EXERCISE GOAL:
What lines of the data hold the string "핵심뉴스"? Copy them all.

(Records contained in a dataset)
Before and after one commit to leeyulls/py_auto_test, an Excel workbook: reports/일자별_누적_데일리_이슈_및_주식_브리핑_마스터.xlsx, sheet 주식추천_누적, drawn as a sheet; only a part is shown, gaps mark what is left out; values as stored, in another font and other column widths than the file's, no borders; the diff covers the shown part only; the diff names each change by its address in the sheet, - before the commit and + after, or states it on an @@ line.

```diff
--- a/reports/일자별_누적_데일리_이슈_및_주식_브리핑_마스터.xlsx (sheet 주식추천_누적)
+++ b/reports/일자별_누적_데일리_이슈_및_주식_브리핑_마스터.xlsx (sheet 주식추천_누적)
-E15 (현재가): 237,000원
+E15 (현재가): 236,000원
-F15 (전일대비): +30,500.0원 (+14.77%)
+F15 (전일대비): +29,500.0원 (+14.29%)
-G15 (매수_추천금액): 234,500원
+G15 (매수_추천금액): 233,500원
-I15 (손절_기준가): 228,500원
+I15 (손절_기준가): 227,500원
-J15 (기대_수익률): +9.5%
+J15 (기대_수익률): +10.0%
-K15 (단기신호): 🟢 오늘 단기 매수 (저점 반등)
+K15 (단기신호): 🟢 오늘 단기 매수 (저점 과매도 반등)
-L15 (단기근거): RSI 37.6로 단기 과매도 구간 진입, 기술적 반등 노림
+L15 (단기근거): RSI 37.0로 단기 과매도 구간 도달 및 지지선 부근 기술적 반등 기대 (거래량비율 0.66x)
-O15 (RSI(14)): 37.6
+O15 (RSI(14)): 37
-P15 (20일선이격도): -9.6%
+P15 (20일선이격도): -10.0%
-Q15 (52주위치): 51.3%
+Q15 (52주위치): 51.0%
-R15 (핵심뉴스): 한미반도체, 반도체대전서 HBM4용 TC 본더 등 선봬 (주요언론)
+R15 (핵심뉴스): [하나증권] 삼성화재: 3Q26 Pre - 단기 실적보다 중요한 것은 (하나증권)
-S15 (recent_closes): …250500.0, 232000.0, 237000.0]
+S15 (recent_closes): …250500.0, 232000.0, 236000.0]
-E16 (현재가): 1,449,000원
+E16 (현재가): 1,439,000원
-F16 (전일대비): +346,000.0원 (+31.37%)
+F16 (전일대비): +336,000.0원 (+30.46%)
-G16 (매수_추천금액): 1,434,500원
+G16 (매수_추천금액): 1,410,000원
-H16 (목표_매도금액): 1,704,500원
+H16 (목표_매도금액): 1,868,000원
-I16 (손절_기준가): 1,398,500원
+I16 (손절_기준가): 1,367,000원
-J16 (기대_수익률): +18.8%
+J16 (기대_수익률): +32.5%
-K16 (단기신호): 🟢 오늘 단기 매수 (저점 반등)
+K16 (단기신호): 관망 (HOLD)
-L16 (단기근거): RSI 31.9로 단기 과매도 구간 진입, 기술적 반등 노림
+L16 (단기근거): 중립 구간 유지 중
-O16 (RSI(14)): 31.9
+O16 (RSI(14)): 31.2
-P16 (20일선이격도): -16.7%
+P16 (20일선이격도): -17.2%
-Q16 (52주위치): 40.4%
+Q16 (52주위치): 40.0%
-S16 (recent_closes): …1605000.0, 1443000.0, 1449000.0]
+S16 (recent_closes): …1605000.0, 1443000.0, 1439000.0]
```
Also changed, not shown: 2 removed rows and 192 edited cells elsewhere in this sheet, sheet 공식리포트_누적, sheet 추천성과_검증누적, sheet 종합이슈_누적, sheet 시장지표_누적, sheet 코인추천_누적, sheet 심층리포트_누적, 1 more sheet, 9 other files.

WRITTEN REPLY:
-R15 (핵심뉴스): 한미반도체, 반도체대전서 HBM4용 TC 본더 등 선봬 (주요언론)
+R15 (핵심뉴스): [하나증권] 삼성화재: 3Q26 Pre - 단기 실적보다 중요한 것은 (하나증권)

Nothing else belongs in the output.